((

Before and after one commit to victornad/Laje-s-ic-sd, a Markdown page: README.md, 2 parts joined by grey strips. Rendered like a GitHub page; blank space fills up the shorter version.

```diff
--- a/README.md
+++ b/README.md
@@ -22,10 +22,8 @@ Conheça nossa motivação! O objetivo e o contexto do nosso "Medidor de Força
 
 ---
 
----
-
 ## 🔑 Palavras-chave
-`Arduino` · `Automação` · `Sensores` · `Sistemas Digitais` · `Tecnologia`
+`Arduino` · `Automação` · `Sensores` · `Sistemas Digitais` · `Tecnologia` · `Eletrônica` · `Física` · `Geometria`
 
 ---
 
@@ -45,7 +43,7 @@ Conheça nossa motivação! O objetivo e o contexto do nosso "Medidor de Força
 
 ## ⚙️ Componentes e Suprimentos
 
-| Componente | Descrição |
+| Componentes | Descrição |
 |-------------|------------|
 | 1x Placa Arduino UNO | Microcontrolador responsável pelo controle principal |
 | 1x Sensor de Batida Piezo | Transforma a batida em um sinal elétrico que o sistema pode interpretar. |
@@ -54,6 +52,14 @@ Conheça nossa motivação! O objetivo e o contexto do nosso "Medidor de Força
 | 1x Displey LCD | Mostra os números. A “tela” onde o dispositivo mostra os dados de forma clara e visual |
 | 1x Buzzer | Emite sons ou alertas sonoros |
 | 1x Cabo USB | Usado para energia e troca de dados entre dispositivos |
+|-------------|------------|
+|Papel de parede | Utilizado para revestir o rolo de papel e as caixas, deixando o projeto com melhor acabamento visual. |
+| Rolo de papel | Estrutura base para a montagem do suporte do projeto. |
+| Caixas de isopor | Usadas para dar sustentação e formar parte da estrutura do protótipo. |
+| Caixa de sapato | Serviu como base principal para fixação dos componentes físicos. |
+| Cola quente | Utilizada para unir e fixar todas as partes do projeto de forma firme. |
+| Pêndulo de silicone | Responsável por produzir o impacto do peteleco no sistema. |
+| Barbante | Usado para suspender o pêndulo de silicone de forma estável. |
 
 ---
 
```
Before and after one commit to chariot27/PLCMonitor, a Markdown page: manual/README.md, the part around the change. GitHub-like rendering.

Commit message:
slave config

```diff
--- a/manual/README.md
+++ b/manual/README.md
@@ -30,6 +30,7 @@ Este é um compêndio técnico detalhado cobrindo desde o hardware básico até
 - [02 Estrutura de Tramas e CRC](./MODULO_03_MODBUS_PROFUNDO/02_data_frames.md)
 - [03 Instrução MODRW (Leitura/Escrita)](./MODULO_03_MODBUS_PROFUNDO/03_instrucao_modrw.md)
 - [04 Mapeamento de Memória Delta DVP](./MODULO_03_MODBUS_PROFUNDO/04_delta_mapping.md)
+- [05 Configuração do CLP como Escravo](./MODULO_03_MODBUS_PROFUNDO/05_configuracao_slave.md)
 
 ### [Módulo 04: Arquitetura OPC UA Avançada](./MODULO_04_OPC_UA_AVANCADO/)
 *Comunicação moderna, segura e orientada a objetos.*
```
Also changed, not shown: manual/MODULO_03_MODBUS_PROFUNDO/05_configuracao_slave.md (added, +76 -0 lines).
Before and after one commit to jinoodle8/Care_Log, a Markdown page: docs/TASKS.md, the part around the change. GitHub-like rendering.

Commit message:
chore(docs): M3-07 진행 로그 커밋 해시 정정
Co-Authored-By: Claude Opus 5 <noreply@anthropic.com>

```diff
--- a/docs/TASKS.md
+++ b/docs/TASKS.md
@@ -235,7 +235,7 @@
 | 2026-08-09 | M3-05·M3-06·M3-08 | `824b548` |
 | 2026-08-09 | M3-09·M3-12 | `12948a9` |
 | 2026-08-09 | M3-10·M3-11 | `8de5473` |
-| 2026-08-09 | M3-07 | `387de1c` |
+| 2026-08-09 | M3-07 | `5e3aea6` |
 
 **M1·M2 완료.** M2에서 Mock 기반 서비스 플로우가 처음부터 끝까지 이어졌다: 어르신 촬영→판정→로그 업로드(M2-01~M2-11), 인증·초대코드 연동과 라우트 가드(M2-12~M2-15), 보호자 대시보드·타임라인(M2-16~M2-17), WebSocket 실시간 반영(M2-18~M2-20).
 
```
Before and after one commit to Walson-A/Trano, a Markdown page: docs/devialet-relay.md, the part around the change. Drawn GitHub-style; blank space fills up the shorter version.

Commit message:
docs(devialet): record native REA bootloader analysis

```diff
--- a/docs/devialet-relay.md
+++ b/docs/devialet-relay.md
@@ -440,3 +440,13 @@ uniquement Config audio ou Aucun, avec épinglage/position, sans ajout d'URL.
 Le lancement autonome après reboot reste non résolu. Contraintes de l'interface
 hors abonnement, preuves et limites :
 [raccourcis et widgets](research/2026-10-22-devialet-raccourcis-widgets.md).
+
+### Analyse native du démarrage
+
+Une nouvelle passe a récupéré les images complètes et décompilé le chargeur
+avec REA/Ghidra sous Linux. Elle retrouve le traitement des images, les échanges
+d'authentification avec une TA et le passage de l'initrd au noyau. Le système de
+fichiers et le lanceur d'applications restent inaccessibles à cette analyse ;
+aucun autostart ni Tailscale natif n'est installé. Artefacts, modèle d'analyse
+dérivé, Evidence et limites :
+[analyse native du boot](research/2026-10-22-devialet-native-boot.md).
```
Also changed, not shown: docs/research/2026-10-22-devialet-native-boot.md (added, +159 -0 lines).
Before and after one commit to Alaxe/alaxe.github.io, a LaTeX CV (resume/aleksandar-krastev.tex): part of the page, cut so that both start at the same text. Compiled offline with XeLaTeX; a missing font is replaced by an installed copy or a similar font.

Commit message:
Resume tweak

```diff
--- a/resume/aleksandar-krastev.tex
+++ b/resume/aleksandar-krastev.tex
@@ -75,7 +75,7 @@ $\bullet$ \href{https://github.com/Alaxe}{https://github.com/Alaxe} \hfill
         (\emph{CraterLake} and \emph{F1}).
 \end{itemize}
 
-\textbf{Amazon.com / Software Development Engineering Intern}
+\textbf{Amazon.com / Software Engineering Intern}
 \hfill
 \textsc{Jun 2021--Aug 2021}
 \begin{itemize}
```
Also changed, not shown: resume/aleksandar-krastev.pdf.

))

Keep every word as given and return the full listing.

◆ Response for this exercise:
Before and after one commit to victornad/Laje-s-ic-sd, a Markdown page: README.md, 2 parts joined by grey strips. Rendered like a GitHub page; blank space fills up the shorter version.

```diff
--- a/README.md
+++ b/README.md
@@ -22,10 +22,8 @@ Conheça nossa motivação! O objetivo e o contexto do nosso "Medidor de Força
 
 ---
 
----
-
 ## 🔑 Palavras-chave
-`Arduino` · `Automação` · `Sensores` · `Sistemas Digitais` · `Tecnologia`
+`Arduino` · `Automação` · `Sensores` · `Sistemas Digitais` · `Tecnologia` · `Eletrônica` · `Física` · `Geometria`
 
 ---
 
@@ -45,7 +43,7 @@ Conheça nossa motivação! O objetivo e o contexto do nosso "Medidor de Força
 
 ## ⚙️ Componentes e Suprimentos
 
-| Componente | Descrição |
+| Componentes | Descrição |
 |-------------|------------|
 | 1x Placa Arduino UNO | Microcontrolador responsável pelo controle principal |
 | 1x Sensor de Batida Piezo | Transforma a batida em um sinal elétrico que o sistema pode interpretar. |
@@ -54,6 +52,14 @@ Conheça nossa motivação! O objetivo e o contexto do nosso "Medidor de Força
 | 1x Displey LCD | Mostra os números. A “tela” onde o dispositivo mostra os dados de forma clara e visual |
 | 1x Buzzer | Emite sons ou alertas sonoros |
 | 1x Cabo USB | Usado para energia e troca de dados entre dispositivos |
+|-------------|------------|
+|Papel de parede | Utilizado para revestir o rolo de papel e as caixas, deixando o projeto com melhor acabamento visual. |
+| Rolo de papel | Estrutura base para a montagem do suporte do projeto. |
+| Caixas de isopor | Usadas para dar sustentação e formar parte da estrutura do protótipo. |
+| Caixa de sapato | Serviu como base principal para fixação dos componentes físicos. |
+| Cola quente | Utilizada para unir e fixar todas as partes do projeto de forma firme. |
+| Pêndulo de silicone | Responsável por produzir o impacto do peteleco no sistema. |
+| Barbante | Usado para suspender o pêndulo de silicone de forma estável. |
 
 ---
 
```
Before and after one commit to chariot27/PLCMonitor, a Markdown page: manual/README.md, the part around the change. GitHub-like rendering.

Commit message:
slave config

```diff
--- a/manual/README.md
+++ b/manual/README.md
@@ -30,6 +30,7 @@ Este é um compêndio técnico detalhado cobrindo desde o hardware básico até
 - [02 Estrutura de Tramas e CRC](./MODULO_03_MODBUS_PROFUNDO/02_data_frames.md)
 - [03 Instrução MODRW (Leitura/Escrita)](./MODULO_03_MODBUS_PROFUNDO/03_instrucao_modrw.md)
 - [04 Mapeamento de Memória Delta DVP](./MODULO_03_MODBUS_PROFUNDO/04_delta_mapping.md)
+- [05 Configuração do CLP como Escravo](./MODULO_03_MODBUS_PROFUNDO/05_configuracao_slave.md)
 
 ### [Módulo 04: Arquitetura OPC UA Avançada](./MODULO_04_OPC_UA_AVANCADO/)
 *Comunicação moderna, segura e orientada a objetos.*
```
Also changed, not shown: manual/MODULO_03_MODBUS_PROFUNDO/05_configuracao_slave.md (added, +76 -0 lines).
Before and after one commit to jinoodle8/Care_Log, a Markdown page: docs/TASKS.md, the part around the change. GitHub-like rendering.

Commit message:
chore(docs): M3-07 진행 로그 커밋 해시 정정
Co-Authored-By: Claude Opus 5 <noreply@anthropic.com>

```diff
--- a/docs/TASKS.md
+++ b/docs/TASKS.md
@@ -235,7 +235,7 @@
 | 2026-08-09 | M3-05·M3-06·M3-08 | `824b548` |
 | 2026-08-09 | M3-09·M3-12 | `12948a9` |
 | 2026-08-09 | M3-10·M3-11 | `8de5473` |
-| 2026-08-09 | M3-07 | `387de1c` |
+| 2026-08-09 | M3-07 | `5e3aea6` |
 
 **M1·M2 완료.** M2에서 Mock 기반 서비스 플로우가 처음부터 끝까지 이어졌다: 어르신 촬영→판정→로그 업로드(M2-01~M2-11), 인증·초대코드 연동과 라우트 가드(M2-12~M2-15), 보호자 대시보드·타임라인(M2-16~M2-17), WebSocket 실시간 반영(M2-18~M2-20).
 
```
Before and after one commit to Walson-A/Trano, a Markdown page: docs/devialet-relay.md, the part around the change. Drawn GitHub-style; blank space fills up the shorter version.

Commit message:
docs(devialet): record native REA bootloader analysis

```diff
--- a/docs/devialet-relay.md
+++ b/docs/devialet-relay.md
@@ -440,3 +440,13 @@ uniquement Config audio ou Aucun, avec épinglage/position, sans ajout d'URL.
 Le lancement autonome après reboot reste non résolu. Contraintes de l'interface
 hors abonnement, preuves et limites :
 [raccourcis et widgets](research/2026-10-22-devialet-raccourcis-widgets.md).
+
+### Analyse native du démarrage
+
+Une nouvelle passe a récupéré les images complètes et décompilé le chargeur
+avec REA/Ghidra sous Linux. Elle retrouve le traitement des images, les échanges
+d'authentification avec une TA et le passage de l'initrd au noyau. Le système de
+fichiers et le lanceur d'applications restent inaccessibles à cette analyse ;
+aucun autostart ni Tailscale natif n'est installé. Artefacts, modèle d'analyse
+dérivé, Evidence et limites :
+[analyse native du boot](research/2026-10-22-devialet-native-boot.md).
```
Also changed, not shown: docs/research/2026-10-22-devialet-native-boot.md (added, +159 -0 lines).
Before and after one commit to Alaxe/alaxe.github.io, a LaTeX CV (resume/aleksandar-krastev.tex): part of the page, cut so that both start at the same text. Compiled offline with XeLaTeX; a missing font is replaced by an installed copy or a similar font.

Commit message:
Resume tweak

```diff
--- a/resume/aleksandar-krastev.tex
+++ b/resume/aleksandar-krastev.tex
@@ -75,7 +75,7 @@ $\bullet$ \href{https://github.com/Alaxe}{https://github.com/Alaxe} \hfill
         (\emph{CraterLake} and \emph{F1}).
 \end{itemize}
 
-\textbf{Amazon.com / Software Development Engineering Intern}
+\textbf{Amazon.com / Software Engineering Intern}
 \hfill
 \textsc{Jun 2021--Aug 2021}
 \begin{itemize}
```
Also changed, not shown: resume/aleksandar-krastev.pdf.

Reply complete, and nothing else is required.